In 1904 Houghton's amalgamated a number of smaller companies into Houghtons Ltd, they also hasa stake in Butcher who made smoe of their cameras, eventually they owned Butcher but it was some years before they amalgameted into a one company. Houghton's shareholders were largely the familiies ofv the companies that merged along with Viscount Astor. Astor's father a US citizen had inherited the Eardom and returned to the UK with his family, Viscount astor was Aide de Camp to the Viceroy of India before WWII and with his wife were major investors in Houghton Ltd, later he was chairman of a major BAnk, and Insurance company and owner of the Times newspaperm (UK).

The company had government contracts including supplying the British Navy hence the Ensign emblem and brand name first used in 1904. The company headquarters were destroyed in 1940 during the Blitz, the company ceased trading the sales arm and stock were taken over by Johnsons of Hendon. Manufacture of 120 and 127 cameras continued as Ensign Ltd who merged with Ross after WWII to form Ross Ensign..
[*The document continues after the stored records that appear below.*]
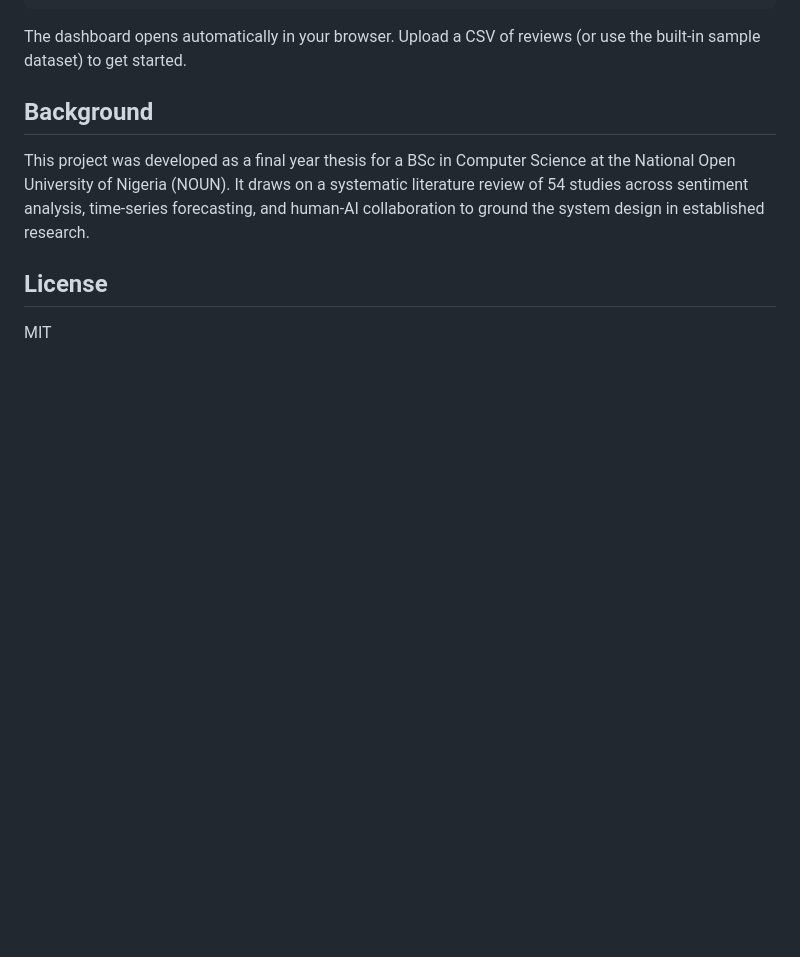
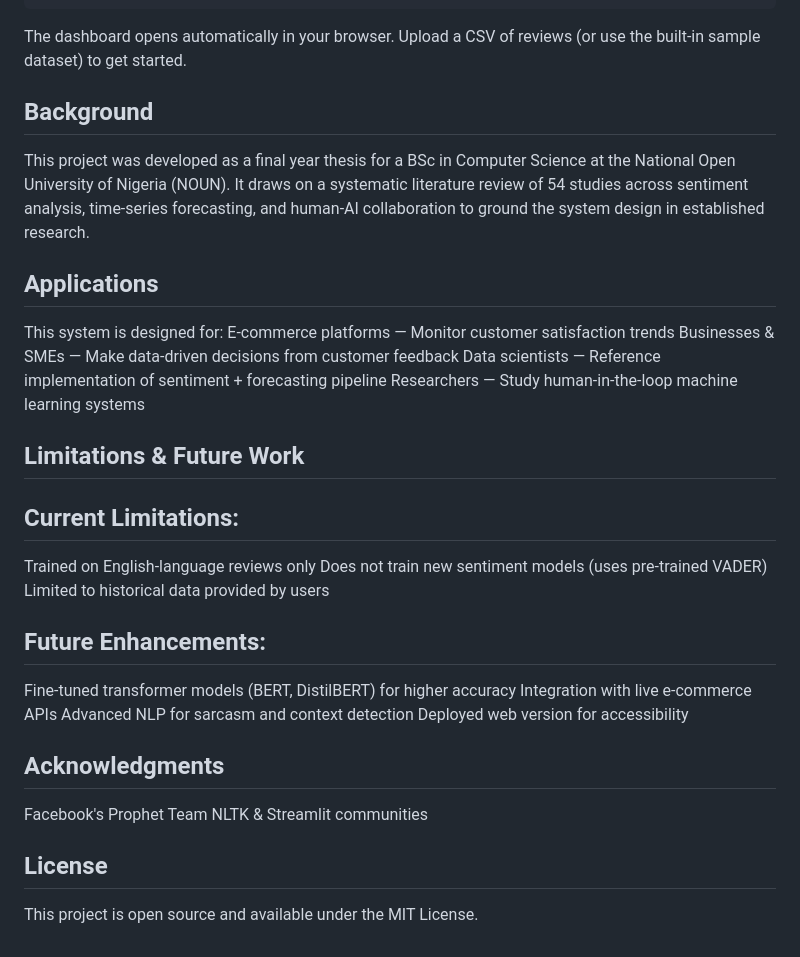
Before and after one commit to omotola2029-glitch/SentACast-, a Markdown page: README.md, the part around the change. Drawn GitHub-style; blank space fills up the shorter version.

```diff
--- a/README.md
+++ b/README.md
@@ -57,6 +57,26 @@ The dashboard opens automatically in your browser. Upload a CSV of reviews (or u
 
 This project was developed as a final year thesis for a BSc in Computer Science at the National Open University of Nigeria (NOUN). It draws on a systematic literature review of 54 studies across sentiment analysis, time-series forecasting, and human-AI collaboration to ground the system design in established research.
 
+## Applications
+
+This system is designed for:
+E-commerce platforms — Monitor customer satisfaction trends
+Businesses & SMEs — Make data-driven decisions from customer feedback
+Data scientists — Reference implementation of sentiment + forecasting pipeline
+Researchers — Study human-in-the-loop machine learning systems
+## Limitations & Future Work
+## Current Limitations:
+Trained on English-language reviews only
+Does not train new sentiment models (uses pre-trained VADER)
+Limited to historical data provided by users
+## Future Enhancements:
+Fine-tuned transformer models (BERT, DistilBERT) for higher accuracy
+Integration with live e-commerce APIs
+Advanced NLP for sarcasm and context detection
+Deployed web version for accessibility
+## Acknowledgments
+Facebook's Prophet Team
+NLTK & Streamlit communities
+
 ## License
-
-MIT
+This project is open source and available under the MIT License.
```
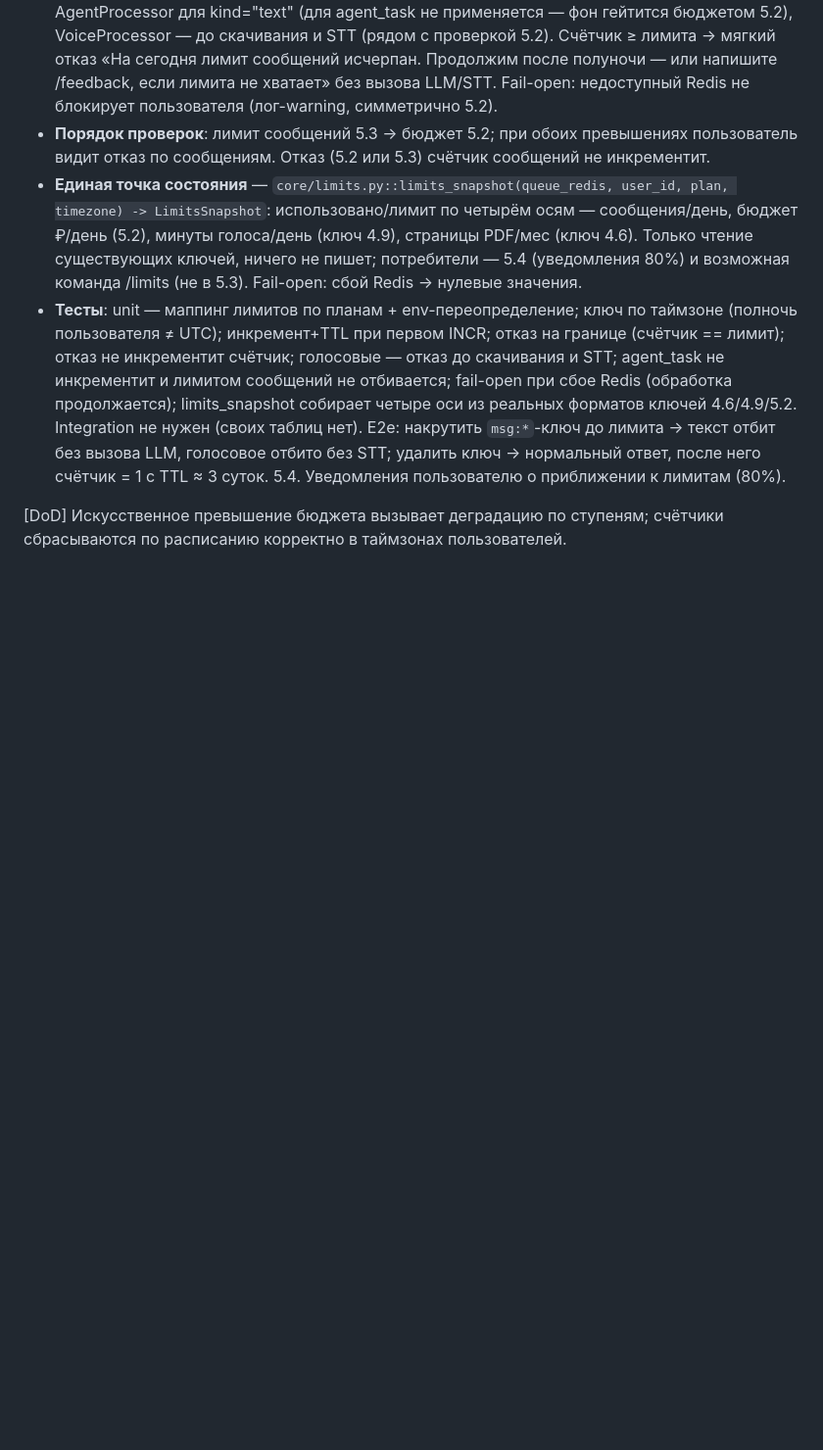
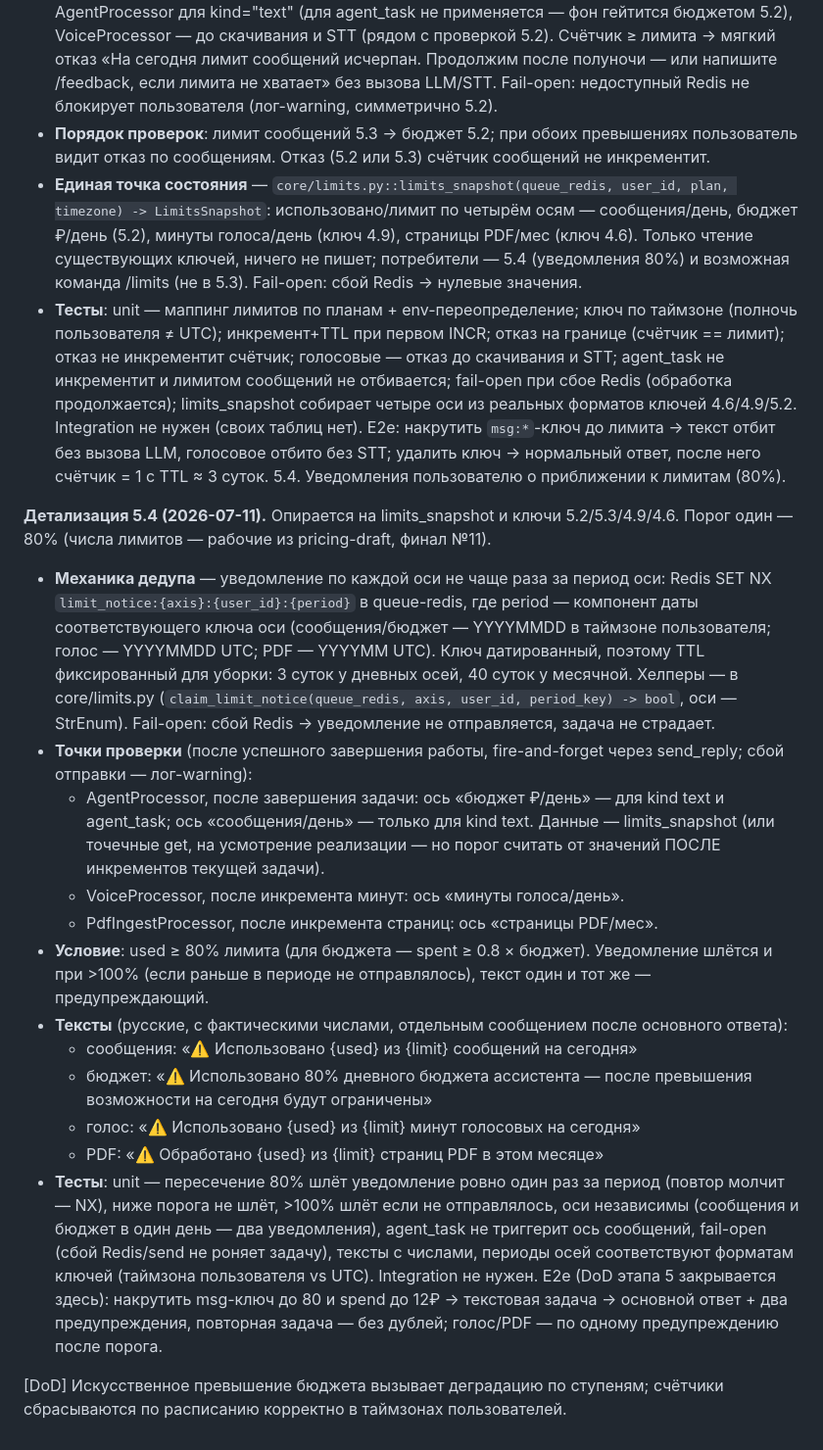
Before and after one commit to rassadin11/vaka-assistant-v2, a Markdown page: plan/stage-5.md, the part around the change. Shown at 98% size. GitHub-like rendering; blank space fills up the shorter version.

Commit message:
Plan: detail 5.4 (80% limit notices per axis with NX dedup)
Co-Authored-By: Claude Fable 5 <noreply@anthropic.com>

```diff
--- a/plan/stage-5.md
+++ b/plan/stage-5.md
@@ -38,4 +38,19 @@
 - **Тесты**: unit — маппинг лимитов по планам + env-переопределение; ключ по таймзоне (полночь пользователя ≠ UTC); инкремент+TTL при первом INCR; отказ на границе (счётчик == лимит); отказ не инкрементит счётчик; голосовые — отказ до скачивания и STT; agent_task не инкрементит и лимитом сообщений не отбивается; fail-open при сбое Redis (обработка продолжается); limits_snapshot собирает четыре оси из реальных форматов ключей 4.6/4.9/5.2. Integration не нужен (своих таблиц нет). E2e: накрутить `msg:*`-ключ до лимита → текст отбит без вызова LLM, голосовое отбито без STT; удалить ключ → нормальный ответ, после него счётчик = 1 с TTL ≈ 3 суток.
 5.4. Уведомления пользователю о приближении к лимитам (80%).
 
+**Детализация 5.4 (2026-07-11).** Опирается на limits_snapshot и ключи 5.2/5.3/4.9/4.6. Порог один — 80% (числа лимитов — рабочие из pricing-draft, финал №11).
+
+- **Механика дедупа** — уведомление по каждой оси не чаще раза за период оси: Redis SET NX `limit_notice:{axis}:{user_id}:{period}` в queue-redis, где period — компонент даты соответствующего ключа оси (сообщения/бюджет — YYYYMMDD в таймзоне пользователя; голос — YYYYMMDD UTC; PDF — YYYYMM UTC). Ключ датированный, поэтому TTL фиксированный для уборки: 3 суток у дневных осей, 40 суток у месячной. Хелперы — в core/limits.py (`claim_limit_notice(queue_redis, axis, user_id, period_key) -> bool`, оси — StrEnum). Fail-open: сбой Redis → уведомление не отправляется, задача не страдает.
+- **Точки проверки** (после успешного завершения работы, fire-and-forget через send_reply; сбой отправки — лог-warning):
+  - AgentProcessor, после завершения задачи: ось «бюджет ₽/день» — для kind text и agent_task; ось «сообщения/день» — только для kind text. Данные — limits_snapshot (или точечные get, на усмотрение реализации — но порог считать от значений ПОСЛЕ инкрементов текущей задачи).
+  - VoiceProcessor, после инкремента минут: ось «минуты голоса/день».
+  - PdfIngestProcessor, после инкремента страниц: ось «страницы PDF/мес».
+- **Условие**: used ≥ 80% лимита (для бюджета — spent ≥ 0.8 × бюджет). Уведомление шлётся и при >100% (если раньше в периоде не отправлялось), текст один и тот же — предупреждающий.
+- **Тексты** (русские, с фактическими числами, отдельным сообщением после основного ответа):
+  - сообщения: «⚠️ Использовано {used} из {limit} сообщений на сегодня»
+  - бюджет: «⚠️ Использовано 80% дневного бюджета ассистента — после превышения возможности на сегодня будут ограничены»
+  - голос: «⚠️ Использовано {used} из {limit} минут голосовых на сегодня»
+  - PDF: «⚠️ Обработано {used} из {limit} страниц PDF в этом месяце»
+- **Тесты**: unit — пересечение 80% шлёт уведомление ровно один раз за период (повтор молчит — NX), ниже порога не шлёт, >100% шлёт если не отправлялось, оси независимы (сообщения и бюджет в один день — два уведомления), agent_task не триггерит ось сообщений, fail-open (сбой Redis/send не роняет задачу), тексты с числами, периоды осей соответствуют форматам ключей (таймзона пользователя vs UTC). Integration не нужен. E2e (DoD этапа 5 закрывается здесь): накрутить msg-ключ до 80 и spend до 12₽ → текстовая задача → основной ответ + два предупреждения, повторная задача — без дублей; голос/PDF — по одному предупреждению после порога.
+
 [DoD] Искусственное превышение бюджета вызывает деградацию по ступеням; счётчики сбрасываются по расписанию корректно в таймзонах пользователей.
```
Johnsons of Hendon were the oldest photographic company, they sold Silver Nitrate and other chemicals to Fox Talbot, they only recently ceased trading.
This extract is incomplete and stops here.